[Web interface edit records]
*-*-*

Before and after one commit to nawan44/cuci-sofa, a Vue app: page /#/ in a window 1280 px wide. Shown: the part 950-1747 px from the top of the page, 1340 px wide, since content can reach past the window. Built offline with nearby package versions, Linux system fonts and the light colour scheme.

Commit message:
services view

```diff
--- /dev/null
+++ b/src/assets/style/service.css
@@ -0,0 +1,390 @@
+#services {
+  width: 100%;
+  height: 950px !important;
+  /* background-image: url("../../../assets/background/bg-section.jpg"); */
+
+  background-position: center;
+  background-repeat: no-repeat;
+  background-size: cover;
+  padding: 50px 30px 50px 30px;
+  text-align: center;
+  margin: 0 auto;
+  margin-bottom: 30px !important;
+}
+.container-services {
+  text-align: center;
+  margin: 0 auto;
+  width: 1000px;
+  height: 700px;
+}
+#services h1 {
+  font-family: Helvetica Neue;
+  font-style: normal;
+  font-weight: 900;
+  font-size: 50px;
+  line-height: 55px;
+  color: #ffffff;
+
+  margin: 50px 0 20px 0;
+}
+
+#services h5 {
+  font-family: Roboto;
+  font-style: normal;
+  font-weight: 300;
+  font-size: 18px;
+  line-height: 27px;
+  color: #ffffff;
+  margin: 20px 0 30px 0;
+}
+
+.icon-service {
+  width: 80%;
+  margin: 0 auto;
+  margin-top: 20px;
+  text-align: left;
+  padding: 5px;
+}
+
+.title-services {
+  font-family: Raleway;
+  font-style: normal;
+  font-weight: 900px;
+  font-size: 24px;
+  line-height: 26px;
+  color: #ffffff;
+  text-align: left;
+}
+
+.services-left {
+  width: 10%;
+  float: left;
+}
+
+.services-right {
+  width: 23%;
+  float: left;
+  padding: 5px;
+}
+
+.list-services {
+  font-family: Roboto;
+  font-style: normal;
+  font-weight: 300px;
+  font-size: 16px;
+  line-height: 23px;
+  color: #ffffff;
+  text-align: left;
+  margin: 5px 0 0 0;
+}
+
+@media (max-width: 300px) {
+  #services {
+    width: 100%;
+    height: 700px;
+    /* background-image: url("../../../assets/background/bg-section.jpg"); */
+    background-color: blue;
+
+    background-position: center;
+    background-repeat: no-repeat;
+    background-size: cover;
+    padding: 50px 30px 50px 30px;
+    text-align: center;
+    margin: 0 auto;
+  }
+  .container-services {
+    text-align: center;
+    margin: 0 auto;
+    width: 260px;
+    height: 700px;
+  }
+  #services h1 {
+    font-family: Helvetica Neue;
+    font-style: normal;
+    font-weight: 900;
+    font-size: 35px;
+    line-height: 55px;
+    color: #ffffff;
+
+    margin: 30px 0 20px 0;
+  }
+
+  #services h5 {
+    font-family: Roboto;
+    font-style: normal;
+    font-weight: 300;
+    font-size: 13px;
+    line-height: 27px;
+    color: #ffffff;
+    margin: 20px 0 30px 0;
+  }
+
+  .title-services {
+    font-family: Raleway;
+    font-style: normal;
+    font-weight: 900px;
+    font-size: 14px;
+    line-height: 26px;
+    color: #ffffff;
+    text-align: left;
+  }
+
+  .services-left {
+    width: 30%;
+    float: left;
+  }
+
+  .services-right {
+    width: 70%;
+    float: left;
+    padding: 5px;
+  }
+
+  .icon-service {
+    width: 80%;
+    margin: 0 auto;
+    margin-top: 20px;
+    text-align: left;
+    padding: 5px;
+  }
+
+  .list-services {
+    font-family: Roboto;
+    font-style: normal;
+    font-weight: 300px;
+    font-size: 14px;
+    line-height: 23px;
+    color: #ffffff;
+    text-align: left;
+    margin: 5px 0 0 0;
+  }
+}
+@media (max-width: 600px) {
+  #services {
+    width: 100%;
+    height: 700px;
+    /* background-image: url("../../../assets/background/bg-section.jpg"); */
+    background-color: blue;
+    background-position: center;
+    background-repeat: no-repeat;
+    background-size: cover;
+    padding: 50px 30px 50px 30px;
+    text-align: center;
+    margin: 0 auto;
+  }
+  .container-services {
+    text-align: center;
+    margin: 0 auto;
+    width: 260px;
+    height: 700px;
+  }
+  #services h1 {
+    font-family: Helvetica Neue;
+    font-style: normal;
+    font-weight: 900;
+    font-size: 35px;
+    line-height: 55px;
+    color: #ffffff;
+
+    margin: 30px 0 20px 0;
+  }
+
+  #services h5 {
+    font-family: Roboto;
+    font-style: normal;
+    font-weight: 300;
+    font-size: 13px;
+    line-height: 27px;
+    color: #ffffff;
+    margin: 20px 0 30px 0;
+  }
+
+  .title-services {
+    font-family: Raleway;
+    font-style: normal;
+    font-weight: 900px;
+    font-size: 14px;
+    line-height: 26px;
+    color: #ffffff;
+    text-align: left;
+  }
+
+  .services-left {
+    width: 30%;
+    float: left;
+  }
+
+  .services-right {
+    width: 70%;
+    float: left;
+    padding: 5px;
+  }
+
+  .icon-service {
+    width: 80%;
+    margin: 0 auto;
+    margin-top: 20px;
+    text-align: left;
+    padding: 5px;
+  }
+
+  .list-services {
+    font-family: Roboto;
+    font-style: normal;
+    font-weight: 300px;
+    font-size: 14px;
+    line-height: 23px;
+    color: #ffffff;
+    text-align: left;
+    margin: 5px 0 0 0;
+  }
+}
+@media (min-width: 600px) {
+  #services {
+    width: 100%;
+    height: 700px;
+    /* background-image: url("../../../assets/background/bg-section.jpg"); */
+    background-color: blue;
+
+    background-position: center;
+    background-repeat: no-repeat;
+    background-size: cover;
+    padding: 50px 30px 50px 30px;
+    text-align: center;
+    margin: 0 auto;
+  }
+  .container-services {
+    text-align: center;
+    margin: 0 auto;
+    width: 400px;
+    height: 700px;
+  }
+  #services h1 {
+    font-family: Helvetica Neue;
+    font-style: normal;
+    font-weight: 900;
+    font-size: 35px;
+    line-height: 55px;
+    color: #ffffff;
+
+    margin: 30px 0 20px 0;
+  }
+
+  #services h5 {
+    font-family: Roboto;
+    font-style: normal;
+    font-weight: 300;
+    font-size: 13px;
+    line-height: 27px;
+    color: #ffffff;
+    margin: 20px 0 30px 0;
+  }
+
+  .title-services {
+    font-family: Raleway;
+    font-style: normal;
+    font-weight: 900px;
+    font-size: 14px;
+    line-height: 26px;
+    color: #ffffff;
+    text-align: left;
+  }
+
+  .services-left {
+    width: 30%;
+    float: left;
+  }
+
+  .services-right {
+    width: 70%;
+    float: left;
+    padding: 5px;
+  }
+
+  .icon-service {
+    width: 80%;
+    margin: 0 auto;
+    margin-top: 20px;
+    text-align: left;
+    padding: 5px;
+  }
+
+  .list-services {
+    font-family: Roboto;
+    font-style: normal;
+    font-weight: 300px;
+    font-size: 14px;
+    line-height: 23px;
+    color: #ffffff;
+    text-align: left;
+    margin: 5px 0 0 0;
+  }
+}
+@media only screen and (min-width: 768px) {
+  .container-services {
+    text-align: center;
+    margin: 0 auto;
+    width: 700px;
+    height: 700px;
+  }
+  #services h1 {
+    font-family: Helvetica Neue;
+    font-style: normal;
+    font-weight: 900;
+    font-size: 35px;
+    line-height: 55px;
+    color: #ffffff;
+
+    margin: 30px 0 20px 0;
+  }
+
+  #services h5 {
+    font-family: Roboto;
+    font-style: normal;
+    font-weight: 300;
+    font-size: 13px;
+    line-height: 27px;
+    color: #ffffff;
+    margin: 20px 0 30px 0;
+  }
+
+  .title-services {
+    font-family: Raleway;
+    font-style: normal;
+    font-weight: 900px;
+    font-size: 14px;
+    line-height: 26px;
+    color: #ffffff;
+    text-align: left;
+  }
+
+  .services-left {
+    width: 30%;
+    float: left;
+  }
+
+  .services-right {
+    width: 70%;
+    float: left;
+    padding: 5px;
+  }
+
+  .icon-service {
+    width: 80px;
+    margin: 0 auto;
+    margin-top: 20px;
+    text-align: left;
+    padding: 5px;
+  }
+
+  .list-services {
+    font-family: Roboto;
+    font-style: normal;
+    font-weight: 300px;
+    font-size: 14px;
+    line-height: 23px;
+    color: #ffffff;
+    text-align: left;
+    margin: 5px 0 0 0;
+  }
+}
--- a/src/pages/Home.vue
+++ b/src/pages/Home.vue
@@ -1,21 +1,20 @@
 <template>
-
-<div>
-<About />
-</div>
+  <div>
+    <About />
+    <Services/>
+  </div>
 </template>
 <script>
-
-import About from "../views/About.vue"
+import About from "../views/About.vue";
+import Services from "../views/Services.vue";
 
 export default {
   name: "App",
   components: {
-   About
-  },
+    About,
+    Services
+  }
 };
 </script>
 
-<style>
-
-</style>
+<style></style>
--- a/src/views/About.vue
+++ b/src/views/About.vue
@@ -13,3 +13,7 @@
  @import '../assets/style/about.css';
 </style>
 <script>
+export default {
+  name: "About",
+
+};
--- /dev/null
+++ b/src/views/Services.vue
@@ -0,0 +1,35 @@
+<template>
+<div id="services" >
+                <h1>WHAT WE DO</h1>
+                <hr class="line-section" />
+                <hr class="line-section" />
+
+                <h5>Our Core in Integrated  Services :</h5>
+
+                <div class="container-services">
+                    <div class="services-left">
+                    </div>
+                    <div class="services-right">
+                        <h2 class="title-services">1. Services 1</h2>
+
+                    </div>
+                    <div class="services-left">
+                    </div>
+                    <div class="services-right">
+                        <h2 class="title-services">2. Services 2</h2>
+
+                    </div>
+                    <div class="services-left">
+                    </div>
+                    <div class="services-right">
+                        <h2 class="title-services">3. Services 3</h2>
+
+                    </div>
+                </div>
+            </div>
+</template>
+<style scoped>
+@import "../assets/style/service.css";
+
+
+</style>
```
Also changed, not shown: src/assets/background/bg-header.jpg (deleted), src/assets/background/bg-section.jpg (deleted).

*-*-*

What is needed >> Go through the records above and copy each line where "assets" is found.

Result of the exercise >>
+++ b/src/assets/style/service.css
+  /* background-image: url("../../../assets/background/bg-section.jpg"); */
+    /* background-image: url("../../../assets/background/bg-section.jpg"); */
+    /* background-image: url("../../../assets/background/bg-section.jpg"); */
+    /* background-image: url("../../../assets/background/bg-section.jpg"); */
  @import '../assets/style/about.css';
+@import "../assets/style/service.css";
Also changed, not shown: src/assets/background/bg-header.jpg (deleted), src/assets/background/bg-section.jpg (deleted).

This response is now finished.